**EXERCISE DETAILS:** Copy, from the entries below, each line where the word "çıkarırım" can be found.

* * * * * * * * *

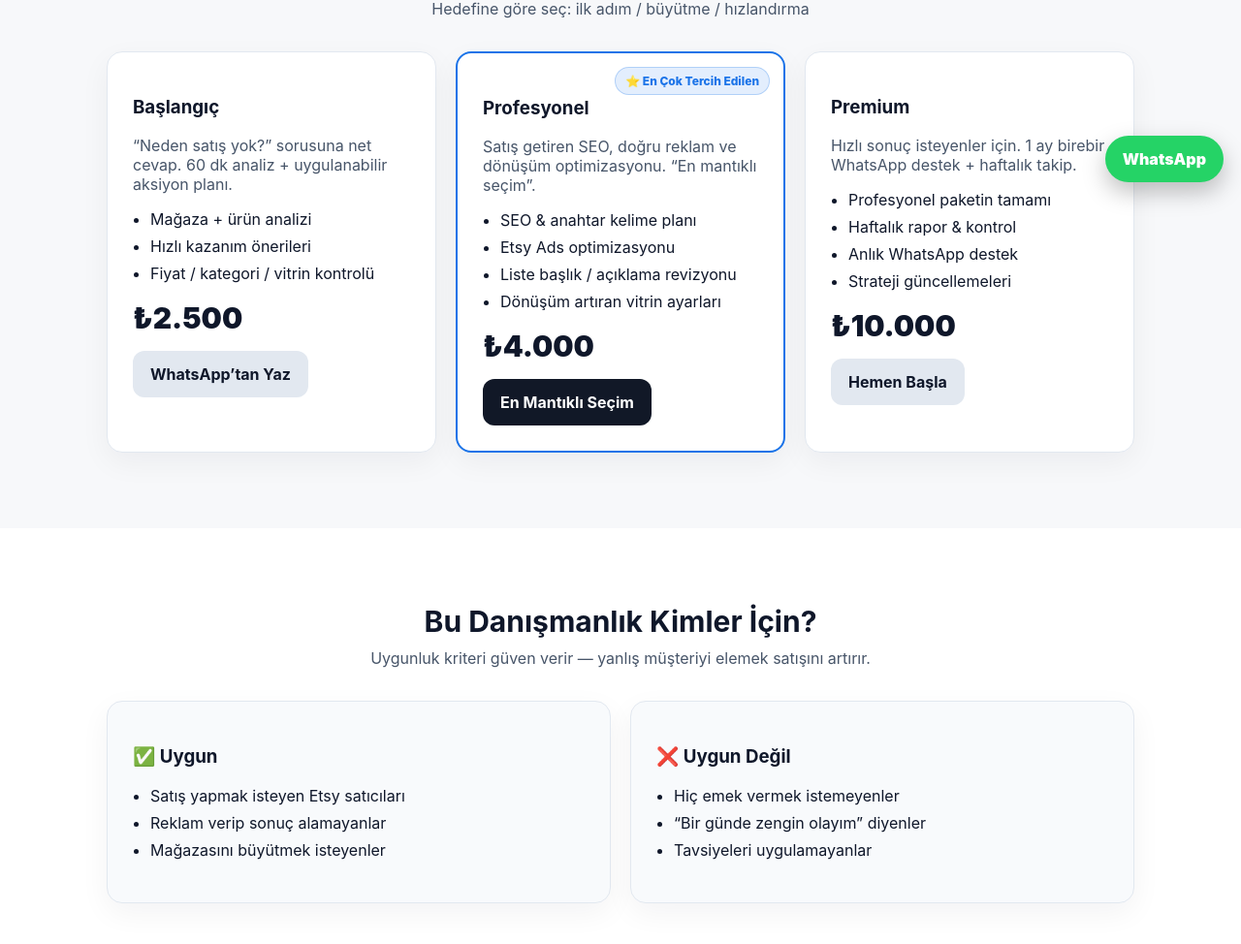
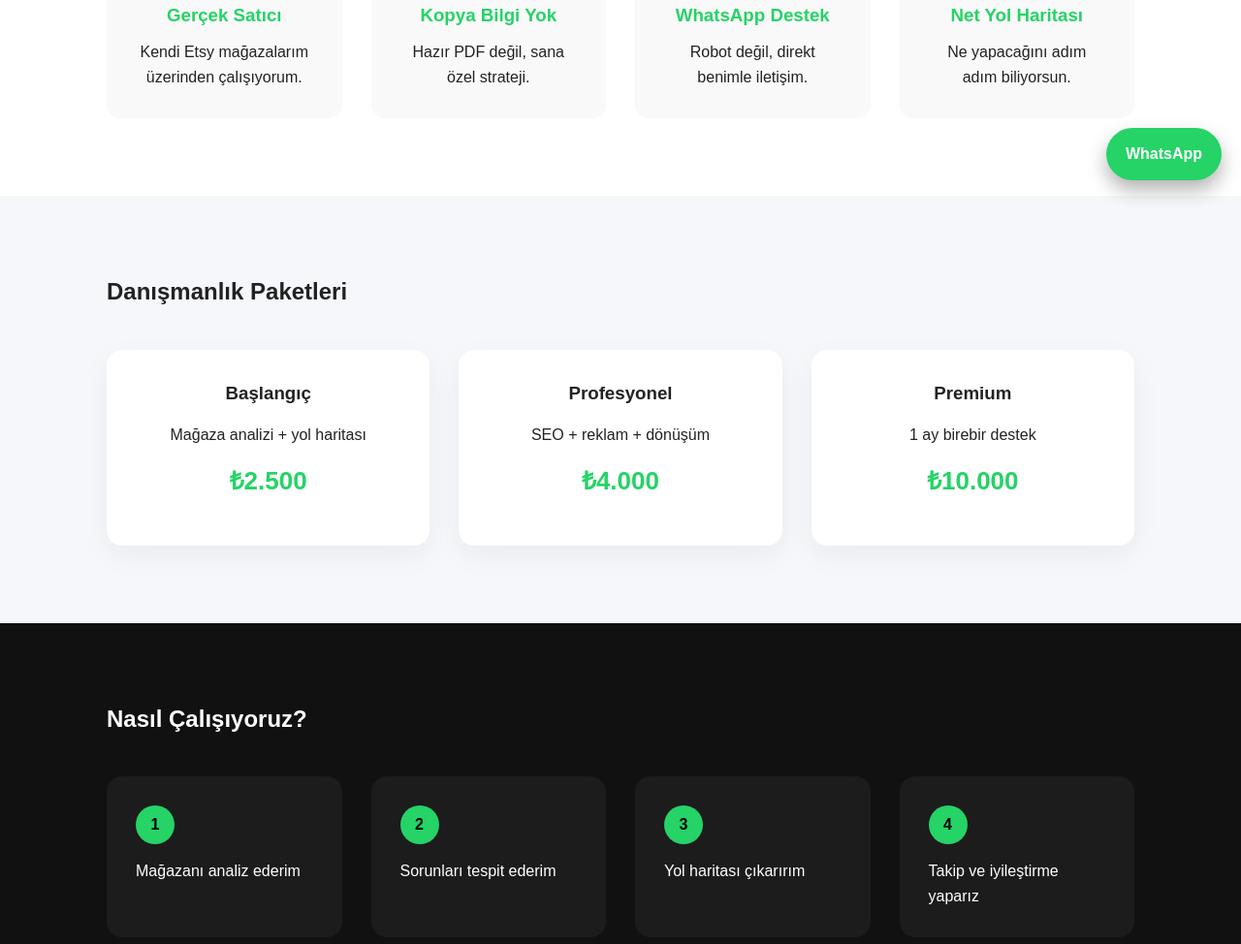
Before and after one commit to captainahmet52-rgb/etsy-danismanlik-site, a plain HTML site: page index.html in a window 1280 px wide. Shown: the part 594-1568 px from the top of the page at 97% size. Drawn offline with Linux system fonts and the light colour scheme.

Commit message:
Site guncellendi

```diff
--- a/index.html
+++ b/index.html
@@ -1,38 +1,237 @@
-<!-- index.html -->
 <!DOCTYPE html>
 <html lang="tr">
 <head>
   <meta charset="UTF-8">
   <title>Etsy Danışmanlık</title>
   <meta name="viewport" content="width=device-width, initial-scale=1.0">
-  <link rel="stylesheet" href="style.css">
+
+  <style>
+    /* RESET */
+    * {
+      margin: 0;
+      padding: 0;
+      box-sizing: border-box;
+    }
+
+    body {
+      font-family: Arial, sans-serif;
+      background: #f5f7fa;
+      color: #222;
+      line-height: 1.6;
+    }
+
+    a {
+      text-decoration: none;
+    }
+
+    /* CONTAINER */
+    .container {
+      max-width: 1100px;
+      margin: auto;
+      padding: 0 20px;
+    }
+
+    /* HERO */
+    .hero {
+      background: linear-gradient(135deg, #25D366, #128C7E);
+      color: white;
+      padding: 100px 0;
+      text-align: center;
+    }
+
+    .hero h1 {
+      font-size: 42px;
+      margin-bottom: 20px;
+    }
+
+    .hero p {
+      font-size: 20px;
+      opacity: 0.95;
+    }
+
+    .btn {
+      display: inline-block;
+      margin-top: 30px;
+      padding: 16px 36px;
+      background: #111;
+      color: white;
+      border-radius: 50px;
+      font-weight: bold;
+    }
+
+    /* TRUST */
+    .trust {
+      background: white;
+      padding: 80px 0;
+    }
+
+    .trust-grid {
+      display: grid;
+      grid-template-columns: repeat(auto-fit, minmax(220px, 1fr));
+      gap: 30px;
+      margin-top: 40px;
+    }
+
+    .trust-box {
+      background: #f9f9f9;
+      padding: 30px;
+      border-radius: 14px;
+      text-align: center;
+    }
+
+    .trust-box h3 {
+      margin-bottom: 10px;
+      color: #25D366;
+    }
+
+    /* PACKAGES */
+    .packages {
+      padding: 80px 0;
+    }
+
+    .packages-grid {
+      display: grid;
+      grid-template-columns: repeat(auto-fit, minmax(260px, 1fr));
+      gap: 30px;
+      margin-top: 40px;
+    }
+
+    .package {
+      background: white;
+      padding: 30px;
+      border-radius: 16px;
+      text-align: center;
+      box-shadow: 0 10px 30px rgba(0,0,0,0.05);
+    }
+
+    .package h3 {
+      margin-bottom: 15px;
+    }
+
+    .price {
+      font-size: 26px;
+      color: #25D366;
+      margin: 15px 0;
+      font-weight: bold;
+    }
+
+    /* PROCESS */
+    .process {
+      background: #111;
+      color: white;
+      padding: 80px 0;
+    }
+
+    .process-grid {
+      display: grid;
+      grid-template-columns: repeat(auto-fit, minmax(200px, 1fr));
+      gap: 30px;
+      margin-top: 40px;
+    }
+
+    .step {
+      background: #1c1c1c;
+      padding: 30px;
+      border-radius: 16px;
+    }
+
+    .step-no {
+      width: 40px;
+      height: 40px;
+      background: #25D366;
+      color: black;
+      border-radius: 50%;
+      display: flex;
+      align-items: center;
+      justify-content: center;
+      font-weight: bold;
+      margin-bottom: 15px;
+    }
+
+    /* CTA */
+    .cta {
+      background: #25D366;
+      color: black;
+      padding: 80px 0;
+      text-align: center;
+    }
+
+    .cta a {
+      background: #111;
+      color: white;
+      padding: 18px 40px;
+      border-radius: 50px;
+      font-weight: bold;
+      margin-top: 20px;
+      display: inline-block;
+    }
+
+    /* WHATSAPP BUTTON */
+    .whatsapp {
+      position: fixed;
+      right: 20px;
+      bottom: 20px;
+      background: #25D366;
+      color: white;
+      padding: 14px 20px;
+      border-radius: 50px;
+      font-weight: bold;
+      box-shadow: 0 10px 20px rgba(0,0,0,0.3);
+    }
+
+    /* FOOTER */
+    footer {
+      background: #111;
+      color: #aaa;
+      text-align: center;
+      padding: 30px 0;
+      font-size: 14px;
+    }
+
+    @media (max-width: 600px) {
+      .hero h1 {
+        font-size: 30px;
+      }
+    }
+  </style>
 </head>
+
 <body>
 
   <!-- HERO -->
   <section class="hero">
     <div class="container">
-    <p class="badge">Etsy Danışmanlık</p>
-    <h1>Etsy Mağazanı <span>Büyütelim</span></h1>
-    <p class="sub">
-      Gerçek mağaza verileriyle birebir danışmanlık.
-      SEO + reklam + dönüşüm optimizasyonu ile satışa giden sistemi kuruyoruz.
-    </p>
+      <h1>Etsy Mağazanı Büyütmek İster misin?</h1>
+      <p>Gerçek mağaza deneyimi ile birebir Etsy danışmanlığı</p>
+      <a href="#paketler" class="btn">Paketleri Gör</a>
+    </div>
+  </section>
 
-    <div class="hero-actions">
-      <a href="#paketler" class="btn-primary">Paketleri Gör</a>
-      <a
-        href="https://wa.me/905368121022?text=Merhaba,%20Etsy%20danışmanlık%20paketleri%20hakkında%20bilgi%20almak%20istiyorum."
-        class="btn-ghost"
-        target="_blank"
-      >WhatsApp’tan Yaz</a>
+  <!-- TRUST -->
+  <section class="trust">
+    <div class="container">
+      <h2>Neden Bana Güvenmelisin?</h2>
+
+      <div class="trust-grid">
+        <div class="trust-box">
+          <h3>Gerçek Satıcı</h3>
+          <p>Kendi Etsy mağazalarım üzerinden çalışıyorum.</p>
         </div>
 
-    <div class="trust-row">
-      <div class="trust-item">✔️ Aktif Etsy Satıcısı</div>
-      <div class="trust-item">✔️ Kopya bilgi yok</div>
-      <div class="trust-item">✔️ Birebir WhatsApp destek</div>
-      <div class="trust-item">✔️ Net yol haritası</div>
+        <div class="trust-box">
+          <h3>Kopya Bilgi Yok</h3>
+          <p>Hazır PDF değil, sana özel strateji.</p>
+        </div>
+
+        <div class="trust-box">
+          <h3>WhatsApp Destek</h3>
+          <p>Robot değil, direkt benimle iletişim.</p>
+        </div>
+
+        <div class="trust-box">
+          <h3>Net Yol Haritası</h3>
+          <p>Ne yapacağını adım adım biliyorsun.</p>
+        </div>
       </div>
     </div>
   </section>
@@ -40,111 +239,25 @@
   <!-- PACKAGES -->
   <section class="packages" id="paketler">
     <div class="container">
-    <div class="section-head">
       <h2>Danışmanlık Paketleri</h2>
-      <p>Hedefine göre seç: ilk adım / büyütme / hızlandırma</p>
+
+      <div class="packages-grid">
+        <div class="package">
+          <h3>Başlangıç</h3>
+          <p>Mağaza analizi + yol haritası</p>
+          <div class="price">₺2.500</div>
         </div>
 
-    <div class="package-grid">
-
-      <div class="card">
-        <h3>Başlangıç</h3>
-        <p class="desc">
-          “Neden satış yok?” sorusuna net cevap.
-          60 dk analiz + uygulanabilir aksiyon planı.
-        </p>
-
-        <ul class="list">
-          <li>Mağaza + ürün analizi</li>
-          <li>Hızlı kazanım önerileri</li>
-          <li>Fiyat / kategori / vitrin kontrolü</li>
-        </ul>
-
-        <div class="price">₺2.500</div>
-
-        <a
-          class="btn-secondary"
-          href="https://wa.me/905368121022?text=Merhaba,%20Başlangıç%20paketi%20hakkında%20bilgi%20almak%20istiyorum."
-          target="_blank"
-        >WhatsApp’tan Yaz</a>
+        <div class="package">
+          <h3>Profesyonel</h3>
+          <p>SEO + reklam + dönüşüm</p>
+          <div class="price">₺4.000</div>
         </div>
 
-      <div class="card featured">
-        <div class="tag">⭐ En Çok Tercih Edilen</div>
-        <h3>Profesyonel</h3>
-        <p class="desc">
-          Satış getiren SEO, doğru reklam ve dönüşüm optimizasyonu.
-          “En mantıklı seçim”.
-        </p>
-
-        <ul class="list">
-          <li>SEO & anahtar kelime planı</li>
-          <li>Etsy Ads optimizasyonu</li>
-          <li>Liste başlık / açıklama revizyonu</li>
-          <li>Dönüşüm artıran vitrin ayarları</li>
-        </ul>
-
-        <div class="price">₺4.000</div>
-
-        <a
-          class="btn-primary"
-          href="https://wa.me/905368121022?text=Merhaba,%20Profesyonel%20paketi%20seçmek%20istiyorum.%20Mağaza%20linkim:%20"
-          target="_blank"
-        >En Mantıklı Seçim</a>
-      </div>
-
-      <div class="card">
+        <div class="package">
           <h3>Premium</h3>
-        <p class="desc">
-          Hızlı sonuç isteyenler için.
-          1 ay birebir WhatsApp destek + haftalık takip.
-        </p>
-
-        <ul class="list">
-          <li>Profesyonel paketin tamamı</li>
-          <li>Haftalık rapor & kontrol</li>
-          <li>Anlık WhatsApp destek</li>
-          <li>Strateji güncellemeleri</li>
-        </ul>
-
+          <p>1 ay birebir destek</p>
           <div class="price">₺10.000</div>
-
-        <a
-          class="btn-secondary"
-          href="https://wa.me/905368121022?text=Merhaba,%20Premium%20paket%20hakkında%20bilgi%20almak%20istiyorum."
-          target="_blank"
-        >Hemen Başla</a>
-      </div>
-
-    </div>
-  </div>
-</section>
-
-<!-- FIT -->
-<section class="fit">
-  <div class="container">
-    <div class="section-head">
-      <h2>Bu Danışmanlık Kimler İçin?</h2>
-      <p>Uygunluk kriteri güven verir — yanlış müşteriyi elemek satışını artırır.</p>
-    </div>
-
-    <div class="fit-grid">
-      <div class="card soft">
-        <h3>✅ Uygun</h3>
-        <ul class="list">
-          <li>Satış yapmak isteyen Etsy satıcıları</li>
-          <li>Reklam verip sonuç alamayanlar</li>
-          <li>Mağazasını büyütmek isteyenler</li>
-        </ul>
-      </div>
-
-      <div class="card soft">
-        <h3>❌ Uygun Değil</h3>
-        <ul class="list">
-          <li>Hiç emek vermek istemeyenler</li>
-          <li>“Bir günde zengin olayım” diyenler</li>
-          <li>Tavsiyeleri uygulamayanlar</li>
-        </ul>
         </div>
       </div>
     </div>
@@ -153,58 +266,49 @@
   <!-- PROCESS -->
   <section class="process">
     <div class="container">
-    <div class="section-head">
       <h2>Nasıl Çalışıyoruz?</h2>
-      <p>4 adımda net sistem: analiz → plan → uygulama → takip</p>
-    </div>
 
       <div class="process-grid">
         <div class="step">
           <div class="step-no">1</div>
-        <div class="step-title">Analiz</div>
-        <div class="step-text">Mağazanı, ürünlerini, SEO ve fiyatlamanı incelerim.</div>
+          <p>Mağazanı analiz ederim</p>
         </div>
 
         <div class="step">
           <div class="step-no">2</div>
-        <div class="step-title">Sorun Tespiti</div>
-        <div class="step-text">Neyi düzelteceğimizi netleştirip öncelik çıkarırım.</div>
+          <p>Sorunları tespit ederim</p>
         </div>
 
         <div class="step">
           <div class="step-no">3</div>
-        <div class="step-title">Yol Haritası</div>
-        <div class="step-text">Uygulanabilir adımları sıraya koyarım.</div>
+          <p>Yol haritası çıkarırım</p>
         </div>
 
         <div class="step">
           <div class="step-no">4</div>
-        <div class="step-title">Takip</div>
-        <div class="step-text">Seçtiğin pakete göre uygulama ve iyileştirme yaparız.</div>
+          <p>Takip ve iyileştirme yaparız</p>
         </div>
       </div>
     </div>
   </section>
 
-<!-- FINAL CTA -->
+  <!-- CTA -->
   <section class="cta">
     <div class="container">
       <h2>Hazırsan Başlayalım</h2>
-    <p>Hemen WhatsApp’tan yaz. Mağaza linkini gönder, ilk incelemeyi yapalım.</p>
-    <a
-      href="https://wa.me/905368121022?text=Merhaba,%20Etsy%20danışmanlık%20için%20mağaza%20linkim:%20"
-      class="btn-primary big"
-      target="_blank"
-    >WhatsApp’tan Yaz</a>
+      <a href="https://wa.me/905368121022" target="_blank">WhatsApp’tan Yaz</a>
     </div>
   </section>
 
-<!-- FLOAT WHATSAPP -->
-<a
-  href="https://wa.me/905368121022?text=Merhaba,%20Etsy%20danışmanlık%20hakkında%20bilgi%20almak%20istiyorum."
-  class="whatsapp-float"
-  target="_blank"
->WhatsApp</a>
+  <!-- WHATSAPP -->
+  <a href="https://wa.me/905368121022" class="whatsapp" target="_blank">
+    WhatsApp
+  </a>
+
+  <!-- FOOTER -->
+  <footer>
+    © 2026 Etsy Danışmanlık – Tüm Hakları Saklıdır
+  </footer>
 
 </body>
 </html>
```
Lines whose indentation alone changed are shown as unchanged.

* * * * * * * * *

**SOLUTION FOR THIS TASK:**
-        <div class="step-text">Neyi düzelteceğimizi netleştirip öncelik çıkarırım.</div>
+          <p>Yol haritası çıkarırım</p>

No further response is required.